Front-end code edit data:
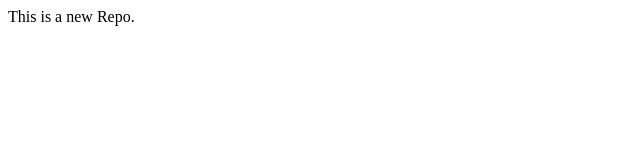
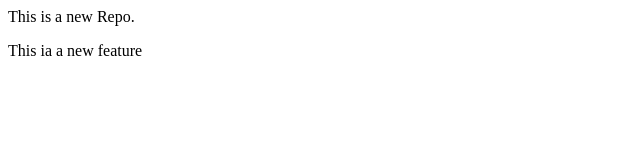
Before and after one commit to faizashekh01/localRepo, a plain HTML site: page index.html in a window 1280 px wide. Shown: the whole page, without its empty margins (0-640 px from the left). Drawn offline with Linux system fonts and the light colour scheme.

Commit message:
Add new Feature

```diff
--- a/index.html
+++ b/index.html
@@ -1 +1,4 @@
 <p>This is a new Repo.</p>
+<p>
+    This ia a new feature
+</p>
```
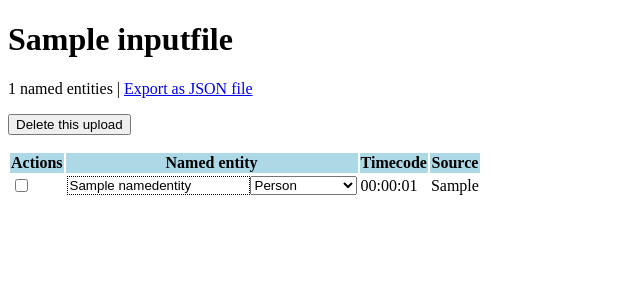
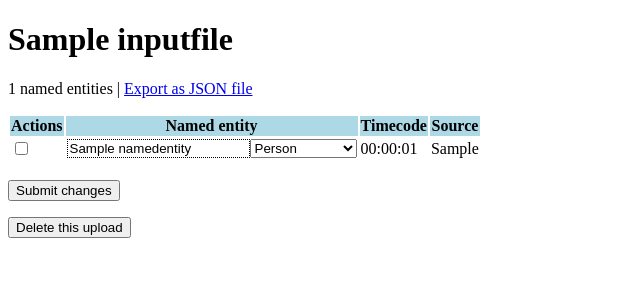
Before and after one commit to marcaltmann/ner-manager, a Django app: page /files/1/ in a window 1280 px wide. Shown: the top 300 px of the page, without its empty margins (0-640 px from the left). Run offline with Django 5.2, Linux system fonts and the light colour scheme; tables that the repository leaves empty hold one stand-in row (values such as "Sample post").

Commit message:
Refactor CSS

```diff
--- a/core/templates/base.html
+++ b/core/templates/base.html
@@ -5,19 +5,7 @@
         <meta name="viewport" content="width=device-width, initial-scale=1">
         <title>NER manager</title>
         <style>
-          thead > tr {
-              background-color: lightblue;
-          }
-          tbody > tr:nth-child(even) {
-              background-color: lightgray;
-          }
-          tbody input {
-              background-color: transparent;
-              border: 1px dotted black;
-          }
-          .form--inline {
-              display: flex;
-          }
+            {% include "styles.css" %}
         </style>
     </head>
 
--- a/core/templates/core/file_detail.html
+++ b/core/templates/core/file_detail.html
@@ -11,12 +11,8 @@
         </a>
     </p>
 
-    <form method="POST" action="{% url 'file_delete' file.id %}">
+    <form method="POST" action="">
         {% csrf_token %}
-        <p>
-            <button type="submit">Delete this upload</button>
-        </p>
-    </form>
 
         <table>
             <thead>
@@ -31,15 +27,9 @@
             {% for entity in entities %}
                 <tr>
                     <td>
-                    <form method="POST" action="{% url 'entity_delete' entity.id %}">
-                        {% csrf_token %}
                         <input type="checkbox" name="action" >
-                    </form>
                     </td>
-                <td>
-                    <form method="POST" action="{% url 'entity_update' entity.id %}"
-                          class="form form--inline">
-                        {% csrf_token %}
+                    <td class="u-flex">
                         <input name="name" aria-label="Name" value="{{ entity.name }}">
                         <select name="label" aria-label="Label">
                             <option value="PER"{% if entity.name == "PER" %} selected{% endif %}>
@@ -55,7 +45,6 @@
                                 Miscellaneous
                             </option>
                         </select>
-                    </form>
                     </td>
                     <td>
                         {{ entity.formatted_timecode|time:"H:i:s" }}
@@ -67,4 +56,17 @@
             {% endfor %}
             </tbody>
         </table>
+
+        <div class="u-mt">
+            <button type="submit">Submit changes</button>
+        </div>
+    </form>
+
+    <form method="POST" action="{% url 'file_delete' file.id %}">
+        {% csrf_token %}
+        <p>
+            <button type="submit">Delete this upload</button>
+        </p>
+    </form>
+
 {% endblock main %}
--- /dev/null
+++ b/core/templates/styles.css
@@ -0,0 +1,26 @@
+thead > tr {
+  background-color: lightblue;
+}
+
+tbody > tr:nth-child(even) {
+  background-color: lightgray;
+}
+
+tbody input {
+  background-color: transparent;
+  border: 1px dotted black;
+}
+
+.form--inline {
+  display: flex;
+}
+
+
+/* Utilities */
+
+.u-flex { display: flex; }
+
+.u-mt { margin-top: 1rlh; }
+.u-mr { margin-right: 1rlh; }
+.u-mb { margin-bottom: 1rlh; }
+.u-ml { margin-left: 1rlh; }
```
Lines whose indentation alone changed are shown as unchanged.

What to do - For every line in the data above that has the string "entity", return that line.

Response below -
             {% for entity in entities %}
-                    <form method="POST" action="{% url 'entity_delete' entity.id %}">
-                    <form method="POST" action="{% url 'entity_update' entity.id %}"
                         <input name="name" aria-label="Name" value="{{ entity.name }}">
                             <option value="PER"{% if entity.name == "PER" %} selected{% endif %}>
                         {{ entity.formatted_timecode|time:"H:i:s" }}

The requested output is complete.